**TASK BRIEF**
Which lines in the records below contain the word "other"? Report each of them.

**Items from a dataset**
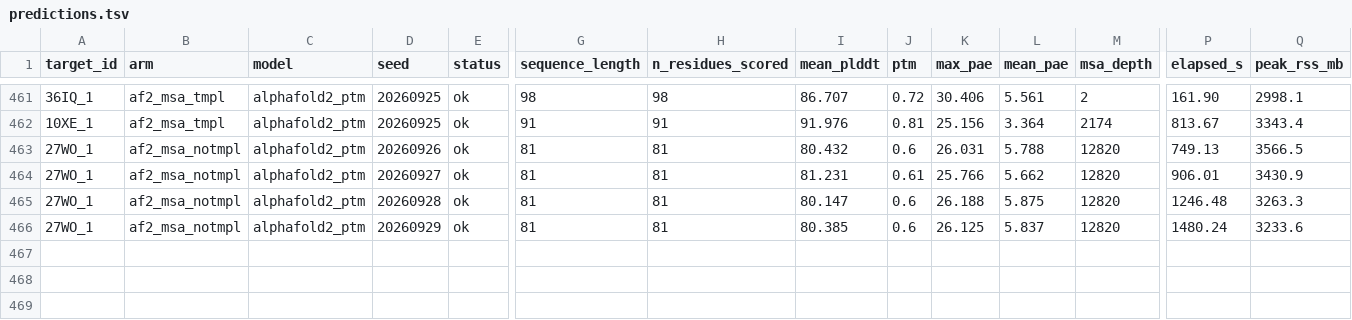
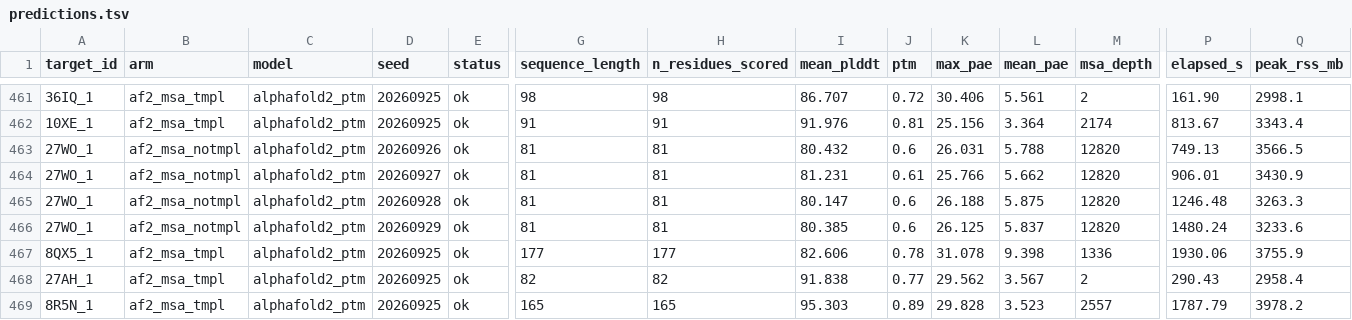
Before and after one commit to Qasim-Hussain-Code/colabfold_boltz_structure_confidence_pipeline, a TSV file: results/predictions.tsv, drawn as a sheet; only a part is shown, gaps mark what is left out; rows hold the shown columns only; the diff names each change by its address in the sheet, - before the commit and + after, or states it on an @@ line.

Commit message:
extend_templates_arm
The templates comparison rested on eleven paired targets, which is thin for
the most surprising result here. Three more were predicted before disk
pressure made it sensible to stop, taking it to fourteen.

The finding holds and sharpens. Turning templates on moves the median by
0.001 lDDT-CA, interval 0.000 to 0.006, and it moves seven of the fourteen
targets up and the other seven down. Measured against the spread the model
makes from its own random seed alone, 0.004, that is a quarter of the noise
floor. The alignment is worth 0.476, four hundred times it.

Every number the arm touches moved with it and every one was updated from the
table rather than by hand: the calibration error from 0.0297 to 0.0200, the
confident-and-wrong fraction from 2.6 to 1.9 per cent, the geometry verdict
from 4 of 11 to 5 of 14, the cost row, and the arm's target count.

The README checker earned its place on its first real use. It named exactly
the two numbers that had drifted and nothing else.

```diff
--- a/results/predictions.tsv
+++ b/results/predictions.tsv
+row 467: 8QX5_1 | af2_msa_tmpl | alphafold2_ptm | 20260925 | ok | 177 | 177 | 82.606 | 0.78 | 31.078 | 9.398 | 1336 | 1930.06 | 3755.9
+row 468: 27AH_1 | af2_msa_tmpl | alphafold2_ptm | 20260925 | ok | 82 | 82 | 91.838 | 0.77 | 29.562 | 3.567 | 2 | 290.43 | 2958.4
+row 469: 8R5N_1 | af2_msa_tmpl | alphafold2_ptm | 20260925 | ok | 165 | 165 | 95.303 | 0.89 | 29.828 | 3.523 | 2557 | 1787.79 | 3978.2
```
Also changed, not shown: logs/05_predict_af2_msa_tmpl.commands.tsv, results/arm_pairs.tsv, 18 other files.
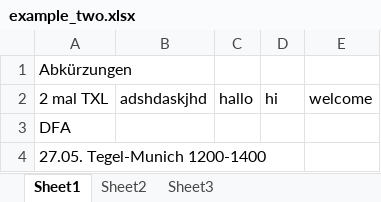
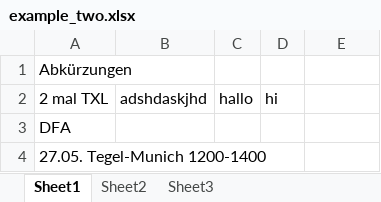
Before and after one commit to Backerich/Spreadsheet, an Excel workbook: Example/example_two.xlsx, sheet Sheet1, drawn as a sheet; values as stored, in another font and other column widths than the file's, no borders; the diff names each change by its address in the sheet, - before the commit and + after, or states it on an @@ line.

```diff
--- a/Example/example_two.xlsx (sheet Sheet1)
+++ b/Example/example_two.xlsx (sheet Sheet1)
-E2: welcome
+E2: (empty)
```
Also changed, not shown: 1 other file.
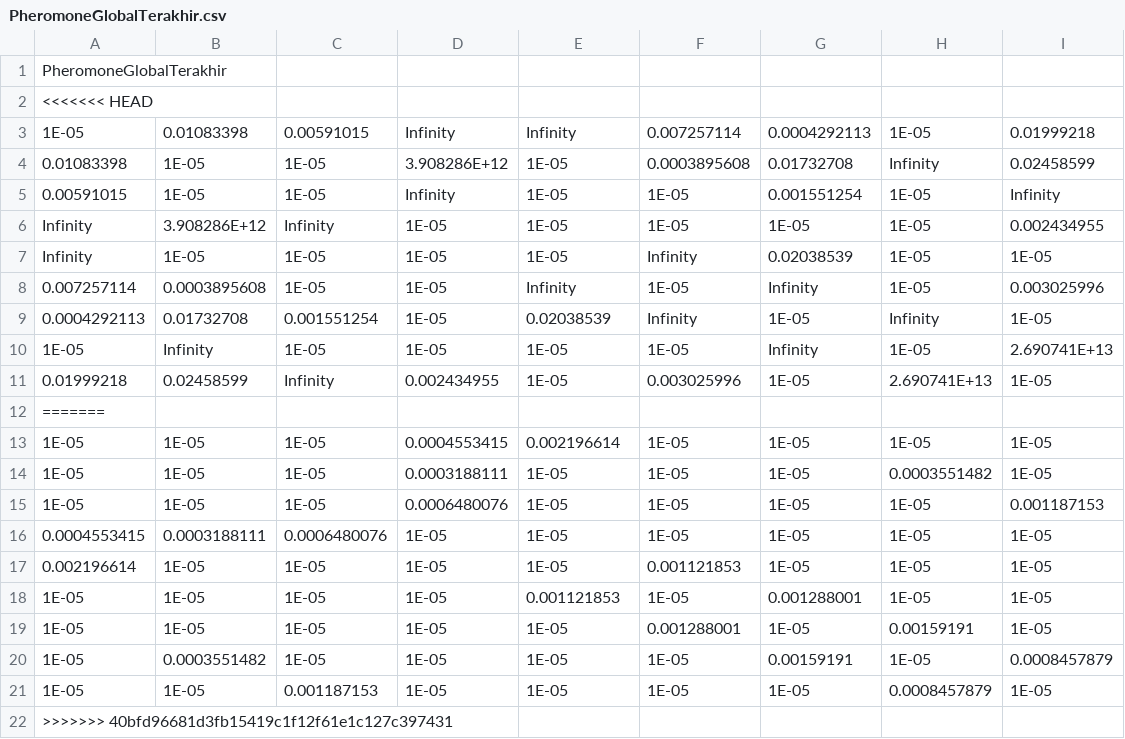
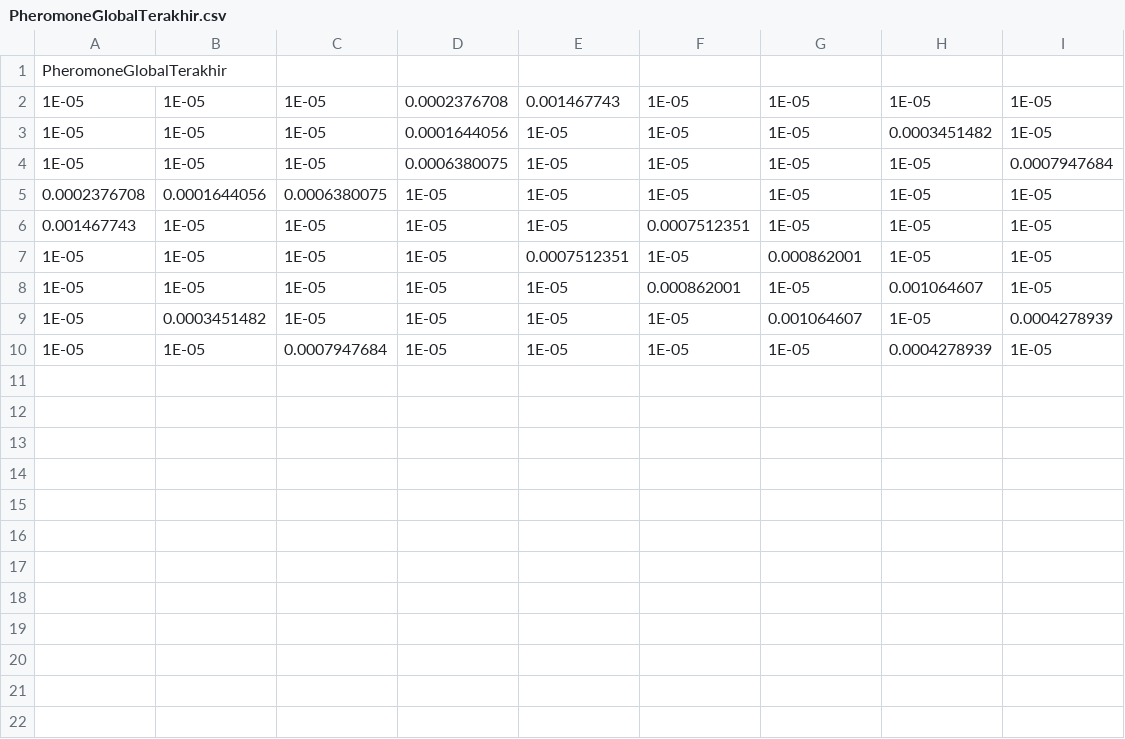
Before and after one commit to irfanheru66/ACS-on-Unity, a CSV file: Ancos/PheromoneGlobalTerakhir.csv, drawn as a sheet.

```diff
--- a/Ancos/PheromoneGlobalTerakhir.csv
+++ b/Ancos/PheromoneGlobalTerakhir.csv
@@ -1,22 +1,10 @@
 PheromoneGlobalTerakhir
-<<<<<<< HEAD
-1E-05 ,0.01083398 ,0.00591015 ,Infinity ,Infinity ,0.007257114 ,0.0004292113 ,1E-05 ,0.01999218 ,
-0.01083398 ,1E-05 ,1E-05 ,3.908286E+12 ,1E-05 ,0.0003895608 ,0.01732708 ,Infinity ,0.02458599 ,
-0.00591015 ,1E-05 ,1E-05 ,Infinity ,1E-05 ,1E-05 ,0.001551254 ,1E-05 ,Infinity ,
-Infinity ,3.908286E+12 ,Infinity ,1E-05 ,1E-05 ,1E-05 ,1E-05 ,1E-05 ,0.002434955 ,
-Infinity ,1E-05 ,1E-05 ,1E-05 ,1E-05 ,Infinity ,0.02038539 ,1E-05 ,1E-05 ,
-0.007257114 ,0.0003895608 ,1E-05 ,1E-05 ,Infinity ,1E-05 ,Infinity ,1E-05 ,0.003025996 ,
-0.0004292113 ,0.01732708 ,0.001551254 ,1E-05 ,0.02038539 ,Infinity ,1E-05 ,Infinity ,1E-05 ,
-1E-05 ,Infinity ,1E-05 ,1E-05 ,1E-05 ,1E-05 ,Infinity ,1E-05 ,2.690741E+13 ,
-0.01999218 ,0.02458599 ,Infinity ,0.002434955 ,1E-05 ,0.003025996 ,1E-05 ,2.690741E+13 ,1E-05 ,
-=======
-1E-05 ,1E-05 ,1E-05 ,0.0004553415 ,0.002196614 ,1E-05 ,1E-05 ,1E-05 ,1E-05 ,
-1E-05 ,1E-05 ,1E-05 ,0.0003188111 ,1E-05 ,1E-05 ,1E-05 ,0.0003551482 ,1E-05 ,
-1E-05 ,1E-05 ,1E-05 ,0.0006480076 ,1E-05 ,1E-05 ,1E-05 ,1E-05 ,0.001187153 ,
-0.0004553415 ,0.0003188111 ,0.0006480076 ,1E-05 ,1E-05 ,1E-05 ,1E-05 ,1E-05 ,1E-05 ,
-0.002196614 ,1E-05 ,1E-05 ,1E-05 ,1E-05 ,0.001121853 ,1E-05 ,1E-05 ,1E-05 ,
-1E-05 ,1E-05 ,1E-05 ,1E-05 ,0.001121853 ,1E-05 ,0.001288001 ,1E-05 ,1E-05 ,
-1E-05 ,1E-05 ,1E-05 ,1E-05 ,1E-05 ,0.001288001 ,1E-05 ,0.00159191 ,1E-05 ,
-1E-05 ,0.0003551482 ,1E-05 ,1E-05 ,1E-05 ,1E-05 ,0.00159191 ,1E-05 ,0.0008457879 ,
-1E-05 ,1E-05 ,0.001187153 ,1E-05 ,1E-05 ,1E-05 ,1E-05 ,0.0008457879 ,1E-05 ,
->>>>>>> 40bfd96681d3fb15419c1f12f61e1c127c397431
+1E-05 ,1E-05 ,1E-05 ,0.0002376708 ,0.001467743 ,1E-05 ,1E-05 ,1E-05 ,1E-05 ,
+1E-05 ,1E-05 ,1E-05 ,0.0001644056 ,1E-05 ,1E-05 ,1E-05 ,0.0003451482 ,1E-05 ,
+1E-05 ,1E-05 ,1E-05 ,0.0006380075 ,1E-05 ,1E-05 ,1E-05 ,1E-05 ,0.0007947684 ,
+0.0002376708 ,0.0001644056 ,0.0006380075 ,1E-05 ,1E-05 ,1E-05 ,1E-05 ,1E-05 ,1E-05 ,
+0.001467743 ,1E-05 ,1E-05 ,1E-05 ,1E-05 ,0.0007512351 ,1E-05 ,1E-05 ,1E-05 ,
+1E-05 ,1E-05 ,1E-05 ,1E-05 ,0.0007512351 ,1E-05 ,0.000862001 ,1E-05 ,1E-05 ,
+1E-05 ,1E-05 ,1E-05 ,1E-05 ,1E-05 ,0.000862001 ,1E-05 ,0.001064607 ,1E-05 ,
+1E-05 ,0.0003451482 ,1E-05 ,1E-05 ,1E-05 ,1E-05 ,0.001064607 ,1E-05 ,0.0004278939 ,
+1E-05 ,1E-05 ,0.0007947684 ,1E-05 ,1E-05 ,1E-05 ,1E-05 ,0.0004278939 ,1E-05 ,
```
Also changed, not shown: 52 other files.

**YOUR RESPONSE**
targets up and the other seven down. Measured against the spread the model
Also changed, not shown: logs/05_predict_af2_msa_tmpl.commands.tsv, results/arm_pairs.tsv, 18 other files.
Before and after one commit to Backerich/Spreadsheet, an Excel workbook: Example/example_two.xlsx, sheet Sheet1, drawn as a sheet; values as stored, in another font and other column widths than the file's, no borders; the diff names each change by its address in the sheet, - before the commit and + after, or states it on an @@ line.
Also changed, not shown: 1 other file.
Also changed, not shown: 52 other files.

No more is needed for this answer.